Another common cause of ED is prescription medication, and 5 drugs in particular have the biggest effect on libido.

1. Beta-blockers

“No question these impact erectile function,” says Landon Trost, MD, head of andrology and male infertility at the Mayo Clinic in Rochester, Minn. It is not clear why these blood pressure lowering medications can cause ED, but it reverses if a patient quits taking the drug. Unfortunately, however, “people usually can’t get off of these, but if the medication can be switched for another blood pressure drug, angiotensin receptor blockers or ACE nhibitors are preferred,” adds Trost.

2. Androgen blockers

Often prescribed to treat prostate cancer, these medications can cause ED and decreased libido along with many other side effects. “It typically takes several months to years to see the full impact of these medicines, and often they cannot be discontinued,” says Trost, unless they were prescribed for recurrent long-lasting erections — a condition called priapism — in the first place. In that case, your doctor may be able to prescribe an alternative medication.

3. Finasteride

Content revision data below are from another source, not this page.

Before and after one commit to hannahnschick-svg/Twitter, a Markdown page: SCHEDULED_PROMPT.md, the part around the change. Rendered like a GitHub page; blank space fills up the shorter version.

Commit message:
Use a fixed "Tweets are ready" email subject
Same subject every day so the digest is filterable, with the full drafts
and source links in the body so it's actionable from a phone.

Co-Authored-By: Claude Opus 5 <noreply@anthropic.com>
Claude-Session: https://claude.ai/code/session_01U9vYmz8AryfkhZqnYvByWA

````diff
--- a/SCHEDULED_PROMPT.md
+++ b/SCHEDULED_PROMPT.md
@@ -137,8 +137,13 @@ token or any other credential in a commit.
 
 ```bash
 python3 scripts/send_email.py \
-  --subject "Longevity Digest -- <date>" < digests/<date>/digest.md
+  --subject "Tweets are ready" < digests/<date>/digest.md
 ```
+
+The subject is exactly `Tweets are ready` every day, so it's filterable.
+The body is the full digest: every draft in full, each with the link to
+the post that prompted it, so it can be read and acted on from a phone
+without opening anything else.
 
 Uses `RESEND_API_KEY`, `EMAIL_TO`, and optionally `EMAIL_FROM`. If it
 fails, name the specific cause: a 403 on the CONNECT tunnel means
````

This medication is sold under the brand names Propecia and Proscar and is used to treat male hair loss. It “diminishes dihydrotestosterone levels and suppresses libido in about 10 percent of men but is much more profound in younger guys,” according to Jesse N. Mills, MD, an associate professor of urology at the David Geffen School of Medicine at the University of California, Los Angeles, and director of The Men’s Clinic at UCLA. “Try stopping and using minoxidil instead for hair preservation,” if you have ED that is caused by this drug, he advises.

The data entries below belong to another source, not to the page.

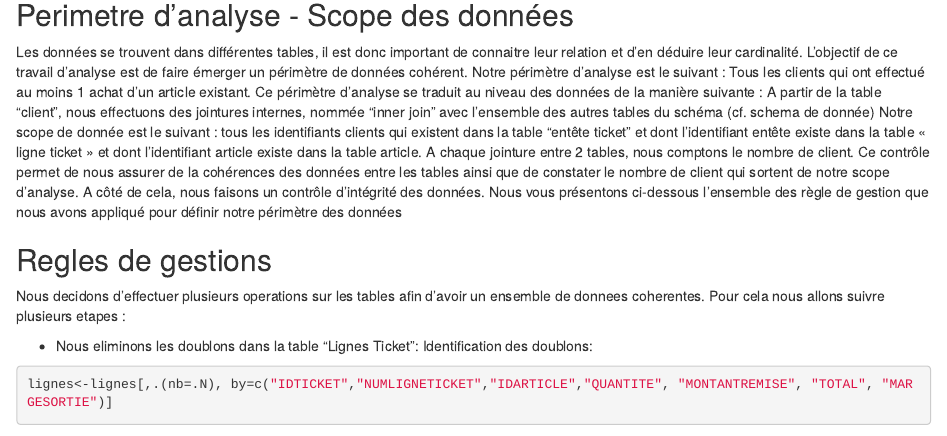
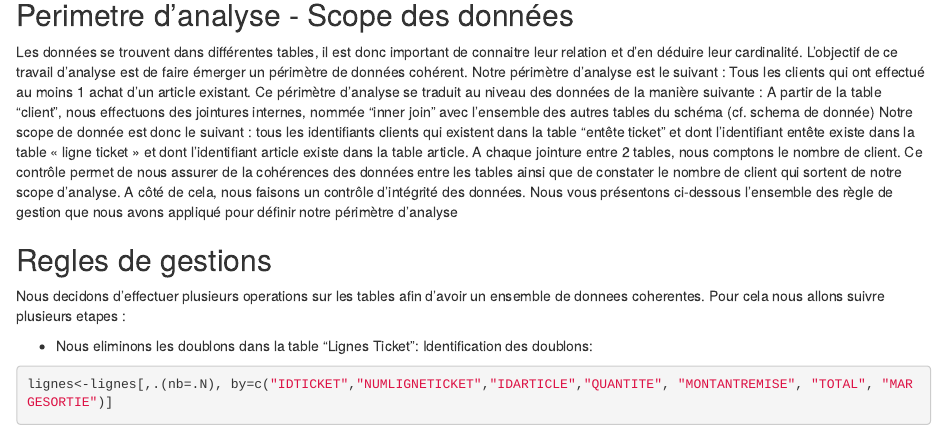
Before and after one commit to dan-mba-cdo/projet_datamining, an R Markdown document (L2-Stat-regle-gestion.Rmd): the page in a window 1100 px wide, from 750 px down. Rendered offline with R 4.5, knitr and Pandoc, with nearby package versions; some code elsewhere in the file could not run offline.

Commit message:
DAG : MAJ texte pour le scope d'analyse et des regles de gestion

```diff
--- a/L2-Stat-regle-gestion.Rmd
+++ b/L2-Stat-regle-gestion.Rmd
@@ -43,10 +43,10 @@ Les données se trouvent dans différentes tables, il est donc important de conn
 Notre périmètre d’analyse est le suivant : Tous les clients qui ont effectué au moins 1 achat d’un article existant.
 Ce périmètre d’analyse se traduit au niveau des données de la manière suivante :
 A partir de la table "client", nous effectuons des jointures internes, nommée "inner join" avec l’ensemble des autres tables du schéma (cf. schema de donnée)
-Notre scope de donnée est le suivant : tous les identifiants clients qui existent dans la table "entête ticket" et dont l’identifiant entête existe dans la table « ligne ticket » et dont l'identifiant article existe dans la table article.
+Notre scope de donnée est donc le suivant : tous les identifiants clients qui existent dans la table "entête ticket" et dont l’identifiant entête existe dans la table « ligne ticket » et dont l'identifiant article existe dans la table article.
 A chaque jointure entre 2 tables, nous comptons le nombre de client. Ce contrôle permet de nous assurer de la cohérences des données entre les tables ainsi que de constater le nombre de client qui sortent de notre scope d'analyse.
 A côté de cela, nous faisons un contrôle d’intégrité des données.
-Nous vous présentons ci-dessous l’ensemble des règle de gestion que nous avons appliqué pour définir notre périmètre des données
+Nous vous présentons ci-dessous l’ensemble des règle de gestion que nous avons appliqué pour définir notre périmètre d'analyse
 
 
 ## Regles de gestions
```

4. Sedatives and anxiolytics

“Anything that depresses nerves, such as Xanax, Ativan, Valium, alcohol, Neurontin (gabapentin), Lyrica (pregabalin), and any of the sleep aids often impact erectile function,” says Trost. The effect is reversible and is most likely caused by direct suppression of nerve signals or possibly by changes in hormonal signaling. Mills adds that “narcotic use causes suppression of testosterone which can alter blood flow to the penis.”

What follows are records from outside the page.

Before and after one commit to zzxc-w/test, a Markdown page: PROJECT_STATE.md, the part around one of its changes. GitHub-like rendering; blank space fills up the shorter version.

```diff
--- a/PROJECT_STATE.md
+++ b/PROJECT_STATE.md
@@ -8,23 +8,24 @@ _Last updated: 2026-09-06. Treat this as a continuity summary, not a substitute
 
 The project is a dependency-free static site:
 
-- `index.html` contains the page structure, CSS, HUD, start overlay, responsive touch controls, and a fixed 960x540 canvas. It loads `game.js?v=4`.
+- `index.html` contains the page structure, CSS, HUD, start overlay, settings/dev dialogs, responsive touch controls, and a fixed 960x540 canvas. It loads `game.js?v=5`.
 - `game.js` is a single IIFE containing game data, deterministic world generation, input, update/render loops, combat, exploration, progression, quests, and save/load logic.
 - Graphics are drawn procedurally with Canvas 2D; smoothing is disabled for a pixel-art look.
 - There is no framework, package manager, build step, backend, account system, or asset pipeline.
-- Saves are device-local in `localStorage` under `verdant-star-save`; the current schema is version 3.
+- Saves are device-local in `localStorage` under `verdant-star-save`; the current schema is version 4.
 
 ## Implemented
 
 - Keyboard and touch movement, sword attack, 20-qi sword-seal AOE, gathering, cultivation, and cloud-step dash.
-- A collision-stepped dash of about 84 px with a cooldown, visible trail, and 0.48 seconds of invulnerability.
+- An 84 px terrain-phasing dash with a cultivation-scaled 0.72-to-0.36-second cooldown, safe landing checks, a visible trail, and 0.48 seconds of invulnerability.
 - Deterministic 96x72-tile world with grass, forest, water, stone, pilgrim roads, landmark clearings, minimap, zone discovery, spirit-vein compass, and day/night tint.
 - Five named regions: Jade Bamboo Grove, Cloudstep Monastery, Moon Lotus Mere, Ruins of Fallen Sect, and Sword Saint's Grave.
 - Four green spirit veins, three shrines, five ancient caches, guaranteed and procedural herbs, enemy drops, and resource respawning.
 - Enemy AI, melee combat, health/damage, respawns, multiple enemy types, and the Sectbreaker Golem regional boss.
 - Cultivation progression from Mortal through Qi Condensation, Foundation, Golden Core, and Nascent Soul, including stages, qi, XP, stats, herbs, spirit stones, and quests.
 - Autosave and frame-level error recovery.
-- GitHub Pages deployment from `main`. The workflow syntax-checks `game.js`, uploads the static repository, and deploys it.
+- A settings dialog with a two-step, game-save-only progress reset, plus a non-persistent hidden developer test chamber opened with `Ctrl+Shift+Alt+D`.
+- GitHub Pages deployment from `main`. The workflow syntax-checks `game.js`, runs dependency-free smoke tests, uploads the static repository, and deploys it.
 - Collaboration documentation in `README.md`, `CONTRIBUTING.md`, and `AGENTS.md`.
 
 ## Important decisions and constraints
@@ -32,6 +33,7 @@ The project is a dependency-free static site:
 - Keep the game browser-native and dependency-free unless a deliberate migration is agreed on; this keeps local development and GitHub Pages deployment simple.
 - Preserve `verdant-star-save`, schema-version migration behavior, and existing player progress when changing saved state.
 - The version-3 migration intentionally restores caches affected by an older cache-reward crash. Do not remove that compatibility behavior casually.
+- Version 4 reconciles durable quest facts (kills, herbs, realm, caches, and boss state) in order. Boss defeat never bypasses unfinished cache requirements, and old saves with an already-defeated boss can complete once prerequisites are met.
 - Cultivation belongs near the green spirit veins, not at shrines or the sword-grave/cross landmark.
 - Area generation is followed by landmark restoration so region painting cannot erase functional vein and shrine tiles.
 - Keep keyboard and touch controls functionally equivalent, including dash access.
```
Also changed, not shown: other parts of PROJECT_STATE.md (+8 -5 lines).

5. Antidepressants

These commonly prescribed medications affect sexual function in different ways depending on the specific type of drug and how it works. “Central regulation of erections relies on dopamine and serotonin, so any impact on these processes can worsen erectile function,” says Trost. He notes that Wellbutrin (buproprion) and Remeron (mirtazipine) are the antidepressants that likely have the least impact on erectile function.

While each of these medications alone can affect erectile function, “the greater the number of medications a patient is taking, the greater the impact on sexual function,” says Trost. “In addition to eliminating as many of these as possible, changing to an alternative where possible, and optimizing health through lifestyle choices, we can typically treat the ED directly through other therapies.”

While you shouldn’t stop taking prescribed medications without consulting your healthcare provider, you can have a discussion about whether a particular drug is necessary in the first place, suggests Mills. “For blood pressure medications and antidepressants, there are alternatives that most physicians know to prescribe if the man is having ED,” he says.